Top court draws up fresh rules for ap­point­ing se­nior ad­vo­cates

Con­sti­tutes a per­ma­nent panel led by CJI to gather in­for­ma­tion on prospec­tive can­di­dates

DNA (Daily News & Analysis) Mumbai Edition - - FRONT PAGE -

ative from the bar. The com­mit­tee would in­clude the At­tor­ney Gen­eral to de­cide on se­nior ad­vo­cates in the top court while the Ad­vo­cate Gen­eral would be con­sulted re­gard­ing High Court ap­point­ments.

Num­ber of years in prac­tice, num­ber of judg­ments the lawyer has been part of, pro bono work done by the lawyer along with a test of his per­son­al­ity would be cri­te­ria for el­i­gi­bil­ity. The lawyer-can­di­date will have to give an in­ter­view be­fore a fi­nal de­ci­sion is taken.

The court, how­ever, did away with the in­come cri­te­rion, say­ing, “…we do not see why we should in­sist on any min­i­mum in­come as a con­di­tion of el­i­gi­bil­ity. The in­come gen­er­ated by a lawyer would de­pend on the field of his prac- tice and it is pos­si­ble that a lawyer do­ing pro bono work or one who spe­cialises in a par­tic­u­lar field may gen­er­ate a lower re­turn of in­come... In­sis­tence on any par­tic­u­lar in­come, there­fore, may be a self- de­feat­ing ex­er­cise.”

On min­i­mum age, the SC said: “In­so­far as age is con­cerned, we are in­clined to take the view that in­stead of hav­ing a min­i­mum age with a pro­vi­sion of re­lax­ation in an ap- pro­pri­ate case, it would be bet­ter to go by the norm of 10 years prac­tice at the Bar, which is also what is pre­scribed by Ar­ti­cle 217 of the Con­sti­tu­tion...”

The bench also clar­i­fied that names of can­di­dates would be posted on­line to in­vite sug­ges­tions from var­i­ous stake­hold­ers. Fi­nally, the names up for con­sid­er­a­tion and ap­proved by the per­ma­nent com­mit­tee will be put be­fore the full court (in­volv­ing SC/HC judges as the case may be) which will then de­cide to ac­cord the des­ig­na­tion unan­i­mously or through ma­jor­ity in a se­cret bal­lot.

The court’s de­ci­sion was taken on the heels of a pe­ti­tion filed by se­nior ad­vo­cate Indira Jais­ing.

The year 2017 has not been par­tic­u­larly good for the Lodha De­vel­op­ers, at least not on le­gal front where one of Mumbai’s big­gest real es­tate firms has had to deal with at least three cases that brought their name un­der cloud.

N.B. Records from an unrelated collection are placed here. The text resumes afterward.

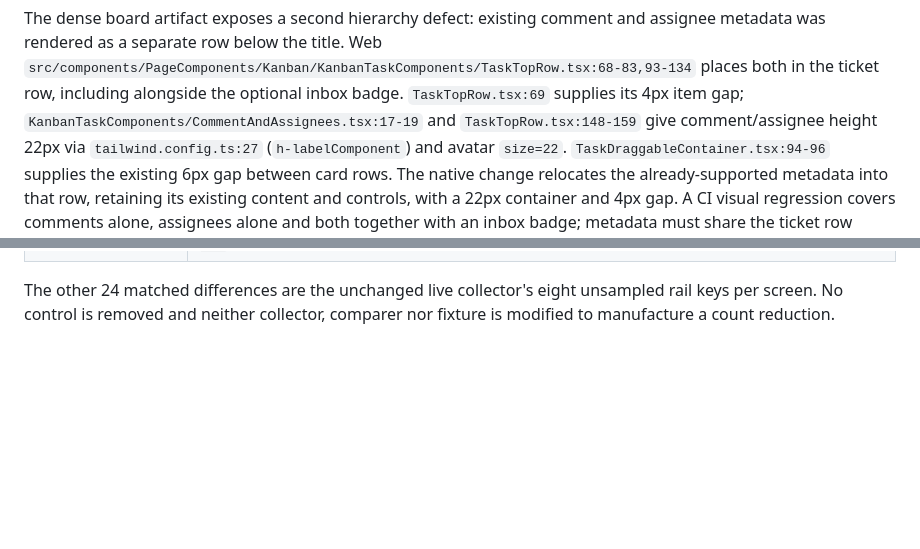
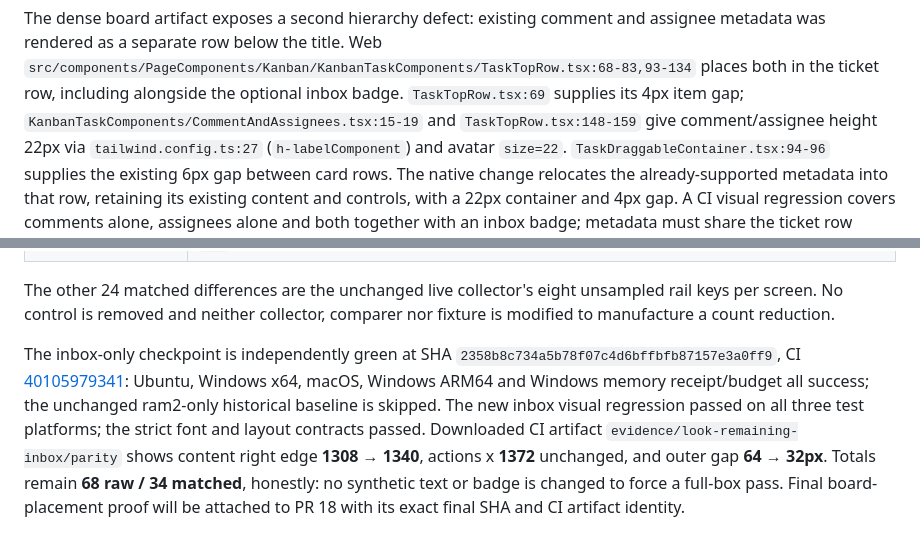
Before and after one commit to hypertask-ai/hypertask-desktop, a Markdown page: docs/layout-parity.md, 2 parts joined by grey strips. Drawn GitHub-style; blank space fills up the shorter version.

Commit message:
HTPR-7381: record hosted inbox geometry proof and residual limits
Co-Authored-By: Claude Opus 5.5 (1M context) <noreply@anthropic.com>

```diff
--- a/docs/layout-parity.md
+++ b/docs/layout-parity.md
@@ -361,7 +361,7 @@ assignee metadata was rendered as a separate row below the title. Web
 `src/components/PageComponents/Kanban/KanbanTaskComponents/TaskTopRow.tsx:68-83,93-134`
 places both in the ticket row, including alongside the optional inbox badge.
 `TaskTopRow.tsx:69` supplies its 4px item gap;
-`KanbanTaskComponents/CommentAndAssignees.tsx:17-19` and
+`KanbanTaskComponents/CommentAndAssignees.tsx:15-19` and
 `TaskTopRow.tsx:148-159` give comment/assignee height 22px via
 `tailwind.config.ts:27` (`h-labelComponent`) and avatar `size=22`.
 `TaskDraggableContainer.tsx:94-96` supplies the existing 6px gap between card rows.
@@ -384,3 +384,16 @@ The ten matched residuals were individually checked against source:
 The other 24 matched differences are the unchanged live collector's eight
 unsampled rail keys per screen. No control is removed and neither collector,
 comparer nor fixture is modified to manufacture a count reduction.
+
+
+The inbox-only checkpoint is independently green at SHA
+`2358b8c734a5b78f07c4d6bffbfb87157e3a0ff9`, CI
+[40105979341](https://github.com/hypertask-ai/hypertask-desktop/actions/runs/40105979341):
+Ubuntu, Windows x64, macOS, Windows ARM64 and Windows memory receipt/budget all
+success; the unchanged ram2-only historical baseline is skipped. The new inbox
+visual regression passed on all three test platforms; the strict font and layout
+contracts passed. Downloaded CI artifact `evidence/look-remaining-inbox/parity`
+shows content right edge **1308 → 1340**, actions x **1372** unchanged, and outer
+gap **64 → 32px**. Totals remain **68 raw / 34 matched**, honestly: no synthetic
+text or badge is changed to force a full-box pass. Final board-placement proof
+will be attached to PR 18 with its exact final SHA and CI artifact identity.
```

The first big blow for the real es­tate big­gie was a Ma­ha­rash­tra Real Es­tate Reg­u­la­tory Author­ity or­der that forced the Lod­has to re­fund booking amount to a com­plainant who had can­celled his booking in Lodha’s Ul­tima project in Thane.

A home­buyer

Roshan Nawale had lodged a com­plaint with the newly in­stalled hous­ing reg­u­la­tory author­ity say­ing the de­vel­oper was not re­turn­ing his money even though he had can­celled his booking at Ul­tima in Thane. Sens­ing trou­ble, Lodha De­vel­op­ers ate the hum­ble pie and agreed to re­turn his money on the day of the hear­ing Septem­ber 12 and paid Rs 1.08 lakh.

Another com­plaint against Lodha De­vel­op­ers was heard by Ma­haRERA on Oc­to­ber 10. The com­plainant Sheo Pratap Singh in­formed the author­ity that he wished to with­draw the com­plaint to pur­sue the mat­ter in a con­sumer court.

“Dur­ing the hear­ing, the com­plainant ap­peared through his Ad­vo­cate Ab­hishek Gokhale and Ad­vo­cate Rahul Ward­han rep­re­sented re­spon­dent. The com­plainant filed an ap­pli­ca­tion for with­drawal of com­plaint as he wants to ap­proach the Con­sumer Court.

Newspapers in English

Newspapers from India

© PressReader. All rights reserved.